Robert Schmansky, CFP(r)
In early grade school, my next door neighbor and best friend Mike and I were absolutely inseparable. Any free time you could find us engaged in all varieties of physical games — from basketball, football, to roller hockey. You name the sport, and we could be seen trying to make a one-on-one game of it in our parents’ yards.
Often, Mike’s older brother would challenge us to a game, any game, of two-against-one. Inevitably, when the tide turned against him, anyone within a hundred yard radius could hear a shout of “Barnyard Rules!” This was our warning that the accepted rules of the game were off. The law of the jungle prevailed.
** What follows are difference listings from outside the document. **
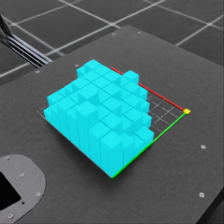
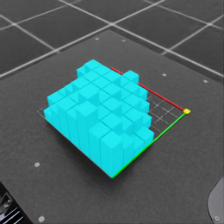
change env cube

diff --git a/IsaacLab/source/isaaclab_tasks/isaaclab_tasks/manager_based/manipulation/assembling/assembling_env_cfg.py b/IsaacLab/source/isaaclab_tasks/isaaclab_tasks/manager_based/manipulation/assembling/assembling_env_cfg.py
@@ -26,8 +26,8 @@ ASSEMBLING_MAX_CUBES = int(getattr(mdp, "DEFAULT_MAX_CUBES", 8))
 DEFAULT_GRID_ORIGIN: tuple[float, float, float] = (0.5, 0.0, 0.001)
 DEFAULT_GRID_SIZE = 8
 DEFAULT_GRID_LINE_THICKNESS = 0.001
-DEFAULT_GRID_CELL_SIZE = 0.055 + DEFAULT_GRID_LINE_THICKNESS
-DEFAULT_CUBE_SIZE = 0.0203 * 2.0
+DEFAULT_GRID_CELL_SIZE = 0.051
+DEFAULT_CUBE_SIZE = 0.05
 
 
 def _env_flag(name: str, default: bool) -> bool:
@@ -53,9 +53,24 @@ class ObjectTableSceneCfg(InteractiveSceneCfg):
         spawn=GroundPlaneCfg(),
     )
 
-    light = AssetBaseCfg(
-        prim_path="/World/light",
-        spawn=sim_utils.DomeLightCfg(color=(0.75, 0.75, 0.75), intensity=3000.0),
+    dome_light = AssetBaseCfg(
+        prim_path="/World/dome_light",
+        spawn=sim_utils.DomeLightCfg(
+            intensity=1500.0,
+            color=(1.0, 1.0, 1.0)
+        )
+    )
+
+    side_light = AssetBaseCfg(
+        prim_path="/World/side_light",
+        spawn=sim_utils.DistantLightCfg(
+            intensity=500.0,
+            angle=0.0,
+            color=(0.9, 0.9, 0.9)
+        ),
+        init_state=AssetBaseCfg.InitialStateCfg(
+            rot=(0.5, 0.5, 0.0, 0.0)
+        )
     )
 
     def __post_init__(self):
@@ -98,8 +113,8 @@ class ObjectTableSceneCfg(InteractiveSceneCfg):
                 AssetBaseCfg(
                     prim_path=f"{{ENV_REGEX_NS}}/grid_h{suffix}",
                     spawn=sim_utils.CuboidCfg(
-                        size=(grid_size * cell_size + line_thickness, line_thickness, 0.0002),
-                        visual_material=sim_utils.PreviewSurfaceCfg(diffuse_color=(0.1, 0.1, 0.1)),
+                        size=(grid_size * cell_size + line_thickness, line_thickness, 0.001),
+                        visual_material=sim_utils.PreviewSurfaceCfg(diffuse_color=(0.3, 0.3, 0.3)),
                         semantic_tags=[("class", "grid")],
                         collision_props=None,
                     ),
@@ -114,8 +129,8 @@ class ObjectTableSceneCfg(InteractiveSceneCfg):
                 AssetBaseCfg(
                     prim_path=f"{{ENV_REGEX_NS}}/grid_v{suffix}",
                     spawn=sim_utils.CuboidCfg(
-                        size=(line_thickness, grid_size * cell_size + line_thickness, 0.0002),
-                        visual_material=sim_utils.PreviewSurfaceCfg(diffuse_color=(0.1, 0.1, 0.1)),
+                        size=(line_thickness, grid_size * cell_size + line_thickness, 0.001),
+                        visual_material=sim_utils.PreviewSurfaceCfg(diffuse_color=(0.3, 0.3, 0.3)),
                         semantic_tags=[("class", "grid")],
                         collision_props=None,
                     ),
@@ -129,7 +144,7 @@ class ObjectTableSceneCfg(InteractiveSceneCfg):
             AssetBaseCfg(
                 prim_path="{ENV_REGEX_NS}/grid_x_axis",
                 spawn=sim_utils.CuboidCfg(
-                    size=(grid_size * cell_size + line_thickness, line_thickness * 3.0, 0.0004),
+                    size=(grid_size * cell_size + line_thickness, line_thickness * 4.0, 0.003),
                     visual_material=sim_utils.PreviewSurfaceCfg(diffuse_color=(1.0, 0.0, 0.0)),
                     semantic_tags=[("class", "grid_axis")],
                     collision_props=None,
@@ -143,7 +158,7 @@ class ObjectTableSceneCfg(InteractiveSceneCfg):
             AssetBaseCfg(
                 prim_path="{ENV_REGEX_NS}/grid_y_axis",
                 spawn=sim_utils.CuboidCfg(
-                    size=(line_thickness * 3.0, grid_size * cell_size + line_thickness, 0.0004),
+                    size=(line_thickness * 4.0, grid_size * cell_size + line_thickness, 0.003),
                     visual_material=sim_utils.PreviewSurfaceCfg(diffuse_color=(0.0, 1.0, 0.0)),
                     semantic_tags=[("class", "grid_axis")],
                     collision_props=None,
@@ -157,7 +172,7 @@ class ObjectTableSceneCfg(InteractiveSceneCfg):
             AssetBaseCfg(
                 prim_path="{ENV_REGEX_NS}/grid_origin_marker",
                 spawn=sim_utils.CuboidCfg(
-                    size=(0.02, 0.02, 0.0006),
+                    size=(0.018, 0.018, 0.006),
                     visual_material=sim_utils.PreviewSurfaceCfg(diffuse_color=(1.0, 1.0, 0.0)),
                     semantic_tags=[("class", "grid_origin")],
                     collision_props=None,

diff --git a/IsaacLab/source/isaaclab_tasks/isaaclab_tasks/manager_based/manipulation/assembling/mdp/cameras.py b/IsaacLab/source/isaaclab_tasks/isaaclab_tasks/manager_based/manipulation/assembling/mdp/cameras.py
@@ -23,11 +23,19 @@ _LEGACY_CAMERA_NAMES = ("table_cam", "table_high_cam", "robot_cam", "cam_default
 def _stack_camera_layout(cube_size: float) -> dict[str, dict[str, tuple[float, ...]]]:
     table_height = 1.03
     camera_height = 0.7
+    cube_size = float(cube_size)
+    
     return {
-        "camera": {"pos": (0.0, 0.0, table_height + camera_height + 0.5), "rot": (0.707, 0.0, 0.707, 0.0)},
-        "camera_front": {"pos": (camera_height, 0.0, table_height + cube_size * 2), "rot": (0.0, 0.0, 0.0, 1.0)},
+        "camera": {
+            "pos": (0.0, 0.0, table_height + camera_height), 
+            "rot": (0.707, 0.0, 0.707, 0.0)
+        },
+        "camera_front": {
+            "pos": (camera_height, 0.0, table_height + cube_size * 4), 
+            "rot": (0.0, 0.0, 0.0, 1.0)
+        },
         "camera_side": {
-            "pos": (0.0, camera_height, table_height + cube_size * 2),
+            "pos": (0.0, camera_height, table_height + cube_size * 4),
             "rot": (0.707, 0.0, 0.0, -0.707),
         },
         "camera_iso": {
@@ -145,4 +153,29 @@ def camera_image(
             images = (images + 1.0) * 0.5
 
     return images.clone()
+
+
+def setup_orthographic_cameras_event(
+    env: ManagerBasedEnv,
+    env_ids: torch.Tensor,
+) -> None:
+    """Force specified cameras to use orthographic projection via USD APIs."""
+    from pxr import UsdGeom
+
+    if not hasattr(env, "sim") or not hasattr(env.sim, "stage"):
+        return
+
+    sim = env.sim
+    num_envs = env.num_envs
+    ortho_cameras = ["camera", "camera_front", "camera_side"]
+
+    for env_idx in range(num_envs):
+        for cam_name in ortho_cameras:
+            cam_path = f"/World/envs/env_{env_idx}/{cam_name}"
+            prim = sim.stage.GetPrimAtPath(cam_path)
+            if prim.IsValid():
+                cam_prim = UsdGeom.Camera(prim)
+                cam_prim.GetProjectionAttr().Set(UsdGeom.Tokens.orthographic)
+                cam_prim.GetHorizontalApertureAttr().Set(4.2)
+                cam_prim.GetVerticalApertureAttr().Set(4.2)
 

diff --git a/IsaacLab/source/isaaclab_tasks/isaaclab_tasks/manager_based/manipulation/assembling/mdp/cube_setup.py b/IsaacLab/source/isaaclab_tasks/isaaclab_tasks/manager_based/manipulation/assembling/mdp/cube_setup.py
@@ -5,6 +5,7 @@
 
 from __future__ import annotations
 
+import os
 import copy
 import math
 
@@ -13,7 +14,7 @@ from isaaclab.assets import RigidObjectCfg
 from isaaclab.sim.schemas.schemas_cfg import CollisionPropertiesCfg, MassPropertiesCfg, RigidBodyPropertiesCfg
 from isaaclab.sim.spawners.from_files.from_files_cfg import UsdFileCfg
 
-DEFAULT_CUBE_SIZE = 0.0203 * 2.0
+DEFAULT_CUBE_SIZE = 0.05
 
 
 def build_default_cube_spawn_settings(
@@ -179,10 +180,10 @@ def configure_server_cube_layout(
     collision_enabled: bool | None = None,
 ) -> list[str]:
     _, grid_size, _, _ = scene_cfg.get_grid_spec()
-    blue_usd = scene_cfg.resolve_asset_path(
-        local_rel="Props/Blocks/blue_block.usd",
-        nucleus_rel="Props/Blocks/blue_block.usd",
-    )
+    blue_usd = os.path.abspath(os.path.join(
+        os.path.dirname(__file__), 
+        "../../../../../../../../assets/dataset_v2/bordered_blue_block.usda"
+    ))
     template_cube_cfg = RigidObjectCfg(
         prim_path="{ENV_REGEX_NS}/Cube_1",
         init_state=RigidObjectCfg.InitialStateCfg(pos=[0.0, 0.0, -10.0], rot=[1.0, 0.0, 0.0, 0.0]),

diff --git a/IsaacLab/scripts/data_gen_v2/step2_render_images_single_v2.py b/IsaacLab/scripts/data_gen_v2/step2_render_images_single_v2.py
@@ -136,8 +136,8 @@ class SnapshotSceneCfg(InteractiveSceneCfg):
             usd_path=f"{ISAAC_NUCLEUS_DIR}/Props/Mounts/SeattleLabTable/table.usd",
         ),
         init_state=AssetBaseCfg.InitialStateCfg(
-            pos=(0.0, -0.1, TABLE_HEIGHT), 
-            rot=(1.0, 0.0, 0.0, 0.0), 
+            pos=(0.0, 0.0, TABLE_HEIGHT), 
+            rot=(0.707, 0, 0, 0.707), 
         ),
     )
 

diff --git a/IsaacLab/source/isaaclab_tasks/isaaclab_tasks/manager_based/manipulation/assembling/config/franka_stack_env_cfg.py b/IsaacLab/source/isaaclab_tasks/isaaclab_tasks/manager_based/manipulation/assembling/config/franka_stack_env_cfg.py
@@ -100,6 +100,11 @@ class FrankaStackEventsCfg(EventsCfg):
         mode="reset",
         params={"default_pose": list(mdp.DEFAULT_FRANKA_RESET_POSE)},
     )
+    
+    setup_orthographic_cameras = EventTerm(
+        func=mdp.setup_orthographic_cameras_event,
+        mode="startup",
+    )
 
     setup_cubes_startup = EventTerm(
         func=mdp.place_cubes_event,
Having grown up in the suburbs of Detroit without a farm within miles, to this day I can’t fathom where he came up with the term, Barnyard Rules. To me, it has always meant using whatever advantage you have to get the job done in the short-term, ignoring the principles (the rules) of the game, and the consequences (generally physical injuries) of breaking them.
Barnyard Rules has come to mean even more to me as I’ve read Dr. Stephen Covey’s books on principles. He frequently uses the example of life on the farm to describe what principled living means. Farmers do not simply declare ‘Barnyard Rules’, and harvest a higher yield of crop. Principles might best be described as things that are, simply because they are.
Likewise, a principled investing plan requires accepting the fundamental truths of markets, your role as an investor, and the knowledge that speculative investments that would tempt us out of greed, or fear, to ‘win’ the game, are simply the ‘barnyard rules’ seeking to gain hold.
Reacting to the downturn, many investors have shed principles. They believe they are adjusting to ‘new realities.’ But in truth, they are ignoring — consciously or not — time-tested sound investment principles. Those include seeking higher returns and yet ignoring the risk, giving into fear or greed and pursuing speculative investments, and not maintaining investments whose purpose is to provide safety and stability, despite their yield. It is true that we have endured a far worse than expected investing “season.” And yes, systematic economic and financial threats, just like hurricanes or droughts, could always bring hard times to the farm again.
But, ask yourself: Is your objective in the new strategy investing for sustainable crop yields, year in and year out? Or are you trying to scratch out a little more yield this year, to next year’s detriment? Or are you running for cover because the sky looks threatening?
Interestingly, I see many investors beginning to ask the same questions that burned them before the downturn — where can I get the most yield; what investment will generate the highest return; should I buy a risky stock; who has the advantage — and how can I get a part of it?
Thanks to Morningstar’s monitoring of investor returns, we can see the consequences of this line of thinking.
For example, one of the best performing domestic mutual funds over the last 10 years, CGM Focus Fund (CGMFX), has a 10 year average annual return (through 11/30/09) of 18.79 percent — handily beating the S&P 500. However, due to the nature of many investors that such performance attracts — i.e. those impatient investors looking for spectacular returns — the average investor in the fund fared dramatically worse. Specifically, the average CGM Focus Fund investor lost an average of 11 percent over the same time period.
On the farm there are no shortcuts for long-term success. Shortcuts — failing to invest in proper equipment maintenance — only create long-term problems. The Barnyard Rules always end in pain and loss. Farms would not produce if their farmers dumped principles. Investors that continuously leave investing principles for the latest pitch or product likewise should be concerned about their prospects for achieving their long-term goals.